* Work required: Exactly as written, output each of the lines below, with no images.

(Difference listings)
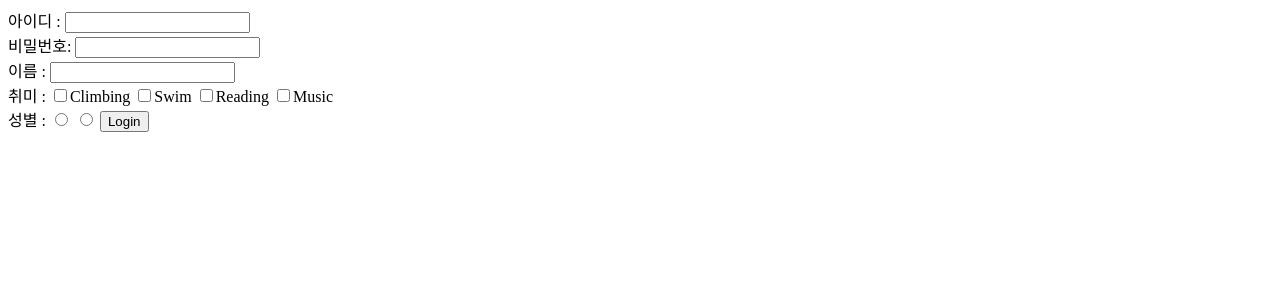
Repository: alsals126/servlet_study_2021
Page: http://localhost/ServletPrj/login_form.jsp
These files come from the project's save history. The page is drawn as it stood at one moment and after the next save; the edit follows.
The browser window is 1280 px wide. The pictures show the whole page.
The page is served by Tomcat 9. Other server files are loaded and not shown.

Above is the page before, as saved 2021-05-11 00:52:42.

### ServletPrj/WebContent/login_form.jsp
<%@ page language="java" contentType="text/html; charset=EUC-KR"
    pageEncoding="EUC-KR"%>
<!DOCTYPE html>
<html>
<head>
<meta charset="EUC-KR">
<title>Insert title here</title>
</head>
<body>
	<form method="post" action="login">
		아이디 : <input type="text" name="id"/><br>
		비밀번호: <input type="password" name="pw"/><br>
		이름 : <input type="text" name="name"/><br>
		취미 : <input type="checkbox" name="hobby" value="climbing">Climbing
		      <input type="checkbox" name="hobby" value="swim">Swim
		      <input type="checkbox" name="hobby" value="reading">Reading
		      <input type="checkbox" name="hobby" value="music">Music
		      <br>
		성별 : <input type="radio" name="gender" value="male">
		      <input type="radio" name="gender" value="female">
		<button type="submit">Login</button>
	</form>
</body>
</html>

After the next save:
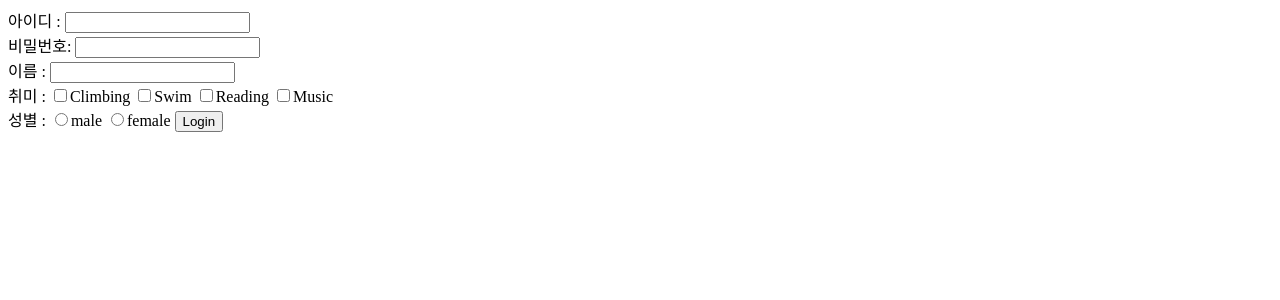
Saved 11 s later.
--- a/ServletPrj/WebContent/login_form.jsp
+++ b/ServletPrj/WebContent/login_form.jsp
@@ -16,8 +16,8 @@
 		      <input type="checkbox" name="hobby" value="reading">Reading
 		      <input type="checkbox" name="hobby" value="music">Music
 		      <br>
-		성별 : <input type="radio" name="gender" value="male">
-		      <input type="radio" name="gender" value="female">
+		성별 : <input type="radio" name="gender" value="male">male
+		      <input type="radio" name="gender" value="female">female
 		<button type="submit">Login</button>
 	</form>
 </body>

* Answer box:
Repository: alsals126/servlet_study_2021
Page: http://localhost/ServletPrj/login_form.jsp
These files come from the project's save history. The page is drawn as it stood at one moment and after the next save; the edit follows.
The browser window is 1280 px wide. The pictures show the whole page.
The page is served by Tomcat 9. Other server files are loaded and not shown.

Above is the page before, as saved 2021-05-11 00:52:42.

### ServletPrj/WebContent/login_form.jsp
<%@ page language="java" contentType="text/html; charset=EUC-KR"
    pageEncoding="EUC-KR"%>
<!DOCTYPE html>
<html>
<head>
<meta charset="EUC-KR">
<title>Insert title here</title>
</head>
<body>
	<form method="post" action="login">
		아이디 : <input type="text" name="id"/><br>
		비밀번호: <input type="password" name="pw"/><br>
		이름 : <input type="text" name="name"/><br>
		취미 : <input type="checkbox" name="hobby" value="climbing">Climbing
		      <input type="checkbox" name="hobby" value="swim">Swim
		      <input type="checkbox" name="hobby" value="reading">Reading
		      <input type="checkbox" name="hobby" value="music">Music
		      <br>
		성별 : <input type="radio" name="gender" value="male">
		      <input type="radio" name="gender" value="female">
		<button type="submit">Login</button>
	</form>
</body>
</html>

After the next save:
Saved 11 s later.
--- a/ServletPrj/WebContent/login_form.jsp
+++ b/ServletPrj/WebContent/login_form.jsp
@@ -16,8 +16,8 @@
 		      <input type="checkbox" name="hobby" value="reading">Reading
 		      <input type="checkbox" name="hobby" value="music">Music
 		      <br>
-		성별 : <input type="radio" name="gender" value="male">
-		      <input type="radio" name="gender" value="female">
+		성별 : <input type="radio" name="gender" value="male">male
+		      <input type="radio" name="gender" value="female">female
 		<button type="submit">Login</button>
 	</form>
 </body>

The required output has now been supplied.